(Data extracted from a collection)
*-*-*
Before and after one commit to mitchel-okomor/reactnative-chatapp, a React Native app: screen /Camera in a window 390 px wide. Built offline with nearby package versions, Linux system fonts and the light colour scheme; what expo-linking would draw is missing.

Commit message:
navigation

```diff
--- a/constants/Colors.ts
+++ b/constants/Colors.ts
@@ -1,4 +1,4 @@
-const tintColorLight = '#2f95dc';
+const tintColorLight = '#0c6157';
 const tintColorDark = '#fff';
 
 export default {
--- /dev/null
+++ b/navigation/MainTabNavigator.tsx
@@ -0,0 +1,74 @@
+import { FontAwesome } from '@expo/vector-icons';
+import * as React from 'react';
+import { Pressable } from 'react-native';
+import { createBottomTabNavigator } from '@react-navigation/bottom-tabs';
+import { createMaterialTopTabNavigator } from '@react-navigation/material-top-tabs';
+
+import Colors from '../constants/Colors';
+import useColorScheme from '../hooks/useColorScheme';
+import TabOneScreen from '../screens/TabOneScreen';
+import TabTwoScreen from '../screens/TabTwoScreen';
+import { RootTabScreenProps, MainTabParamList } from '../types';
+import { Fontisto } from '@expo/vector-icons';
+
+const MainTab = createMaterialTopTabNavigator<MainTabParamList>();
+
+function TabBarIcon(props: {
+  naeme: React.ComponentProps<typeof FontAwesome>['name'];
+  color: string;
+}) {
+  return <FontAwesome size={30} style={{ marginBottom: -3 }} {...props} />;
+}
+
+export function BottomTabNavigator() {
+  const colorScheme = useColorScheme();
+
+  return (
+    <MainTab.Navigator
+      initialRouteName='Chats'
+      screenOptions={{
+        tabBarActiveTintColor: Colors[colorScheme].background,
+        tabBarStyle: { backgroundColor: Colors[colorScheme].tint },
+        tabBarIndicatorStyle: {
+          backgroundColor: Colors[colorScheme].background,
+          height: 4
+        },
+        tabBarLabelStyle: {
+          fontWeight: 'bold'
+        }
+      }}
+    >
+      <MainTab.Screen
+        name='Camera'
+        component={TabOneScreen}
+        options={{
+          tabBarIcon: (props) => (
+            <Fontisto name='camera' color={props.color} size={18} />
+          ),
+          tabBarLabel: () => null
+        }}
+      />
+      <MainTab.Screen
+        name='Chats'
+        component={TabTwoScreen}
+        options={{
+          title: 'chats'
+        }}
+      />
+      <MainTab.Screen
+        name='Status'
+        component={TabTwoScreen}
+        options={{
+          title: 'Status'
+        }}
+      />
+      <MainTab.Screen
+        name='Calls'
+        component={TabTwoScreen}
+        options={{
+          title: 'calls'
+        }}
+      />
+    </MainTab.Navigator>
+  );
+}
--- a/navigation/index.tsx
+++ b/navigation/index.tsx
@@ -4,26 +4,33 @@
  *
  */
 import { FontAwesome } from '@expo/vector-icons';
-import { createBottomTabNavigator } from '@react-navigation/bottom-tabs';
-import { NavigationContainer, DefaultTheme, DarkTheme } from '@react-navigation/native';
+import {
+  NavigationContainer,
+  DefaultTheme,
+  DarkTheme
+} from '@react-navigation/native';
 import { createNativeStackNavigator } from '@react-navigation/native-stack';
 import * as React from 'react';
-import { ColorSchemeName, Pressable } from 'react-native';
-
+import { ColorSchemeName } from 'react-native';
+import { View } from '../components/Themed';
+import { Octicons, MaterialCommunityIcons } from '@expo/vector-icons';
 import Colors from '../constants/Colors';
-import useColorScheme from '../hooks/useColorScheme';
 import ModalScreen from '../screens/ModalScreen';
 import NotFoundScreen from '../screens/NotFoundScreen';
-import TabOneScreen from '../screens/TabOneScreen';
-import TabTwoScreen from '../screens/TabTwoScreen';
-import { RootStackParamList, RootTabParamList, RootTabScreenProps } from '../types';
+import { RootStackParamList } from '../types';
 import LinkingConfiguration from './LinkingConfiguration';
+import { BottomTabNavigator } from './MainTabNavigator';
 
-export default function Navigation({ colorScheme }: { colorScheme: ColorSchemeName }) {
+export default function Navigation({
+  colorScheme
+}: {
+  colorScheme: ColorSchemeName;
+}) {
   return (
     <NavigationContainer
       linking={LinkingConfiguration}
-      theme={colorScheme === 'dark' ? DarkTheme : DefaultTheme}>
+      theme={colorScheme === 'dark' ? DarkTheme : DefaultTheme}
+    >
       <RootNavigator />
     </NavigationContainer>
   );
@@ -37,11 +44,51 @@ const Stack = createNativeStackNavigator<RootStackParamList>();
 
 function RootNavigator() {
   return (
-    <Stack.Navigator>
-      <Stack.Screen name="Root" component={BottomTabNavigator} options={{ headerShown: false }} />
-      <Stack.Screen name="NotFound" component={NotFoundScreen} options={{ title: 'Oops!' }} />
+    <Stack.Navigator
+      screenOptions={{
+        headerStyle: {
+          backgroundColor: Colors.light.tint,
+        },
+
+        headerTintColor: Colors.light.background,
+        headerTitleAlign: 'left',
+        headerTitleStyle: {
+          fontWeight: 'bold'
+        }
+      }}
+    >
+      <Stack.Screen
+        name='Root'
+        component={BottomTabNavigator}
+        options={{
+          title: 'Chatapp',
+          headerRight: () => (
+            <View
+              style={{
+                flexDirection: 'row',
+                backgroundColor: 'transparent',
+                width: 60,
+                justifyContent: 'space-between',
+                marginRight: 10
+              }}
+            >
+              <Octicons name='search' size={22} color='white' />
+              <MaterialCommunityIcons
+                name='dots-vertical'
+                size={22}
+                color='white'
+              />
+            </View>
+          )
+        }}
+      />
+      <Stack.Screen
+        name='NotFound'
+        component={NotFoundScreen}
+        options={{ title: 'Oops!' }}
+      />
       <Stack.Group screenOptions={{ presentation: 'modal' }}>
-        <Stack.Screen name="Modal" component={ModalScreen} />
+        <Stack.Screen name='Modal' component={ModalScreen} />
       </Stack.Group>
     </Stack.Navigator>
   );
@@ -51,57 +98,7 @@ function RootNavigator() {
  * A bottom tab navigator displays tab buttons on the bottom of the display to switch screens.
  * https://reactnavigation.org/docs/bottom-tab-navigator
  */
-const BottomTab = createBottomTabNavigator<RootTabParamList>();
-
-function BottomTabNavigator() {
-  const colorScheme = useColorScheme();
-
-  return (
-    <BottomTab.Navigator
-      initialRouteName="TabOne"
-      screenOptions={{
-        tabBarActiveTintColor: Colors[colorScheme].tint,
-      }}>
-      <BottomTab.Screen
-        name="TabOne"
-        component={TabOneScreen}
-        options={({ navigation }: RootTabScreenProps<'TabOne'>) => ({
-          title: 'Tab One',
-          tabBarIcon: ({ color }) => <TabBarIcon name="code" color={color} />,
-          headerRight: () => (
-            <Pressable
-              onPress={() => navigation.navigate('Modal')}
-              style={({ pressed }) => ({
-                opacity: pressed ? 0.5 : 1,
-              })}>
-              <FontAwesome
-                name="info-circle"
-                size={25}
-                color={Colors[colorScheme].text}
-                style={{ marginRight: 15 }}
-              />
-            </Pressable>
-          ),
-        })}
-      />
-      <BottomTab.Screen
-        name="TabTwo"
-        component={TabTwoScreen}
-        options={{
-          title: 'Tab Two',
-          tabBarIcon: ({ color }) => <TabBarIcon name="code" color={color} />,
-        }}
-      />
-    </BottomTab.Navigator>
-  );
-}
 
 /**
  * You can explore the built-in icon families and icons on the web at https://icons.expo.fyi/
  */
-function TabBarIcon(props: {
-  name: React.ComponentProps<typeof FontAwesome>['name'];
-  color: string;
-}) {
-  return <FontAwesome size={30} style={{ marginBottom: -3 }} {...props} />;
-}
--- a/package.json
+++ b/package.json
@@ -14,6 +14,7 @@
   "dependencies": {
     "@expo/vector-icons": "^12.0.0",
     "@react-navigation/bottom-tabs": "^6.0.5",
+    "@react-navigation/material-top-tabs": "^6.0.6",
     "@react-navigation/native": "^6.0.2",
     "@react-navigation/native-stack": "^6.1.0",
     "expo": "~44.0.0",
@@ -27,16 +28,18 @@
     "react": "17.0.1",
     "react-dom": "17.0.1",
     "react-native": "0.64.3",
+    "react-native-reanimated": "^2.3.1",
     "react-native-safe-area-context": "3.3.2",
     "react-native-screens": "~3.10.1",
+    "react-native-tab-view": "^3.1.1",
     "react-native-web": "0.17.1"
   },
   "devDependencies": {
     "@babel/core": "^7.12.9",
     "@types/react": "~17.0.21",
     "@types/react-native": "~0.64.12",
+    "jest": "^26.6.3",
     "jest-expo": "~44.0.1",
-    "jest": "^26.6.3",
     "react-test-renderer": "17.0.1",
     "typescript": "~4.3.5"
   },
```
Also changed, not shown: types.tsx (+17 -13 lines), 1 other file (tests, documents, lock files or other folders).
*-*-*
> [The problem] Lines with "RootNavigator" in the records above: copy every one of them.

> [Response to the task]
       <RootNavigator />
 function RootNavigator() {
@@ -51,57 +98,7 @@ function RootNavigator() {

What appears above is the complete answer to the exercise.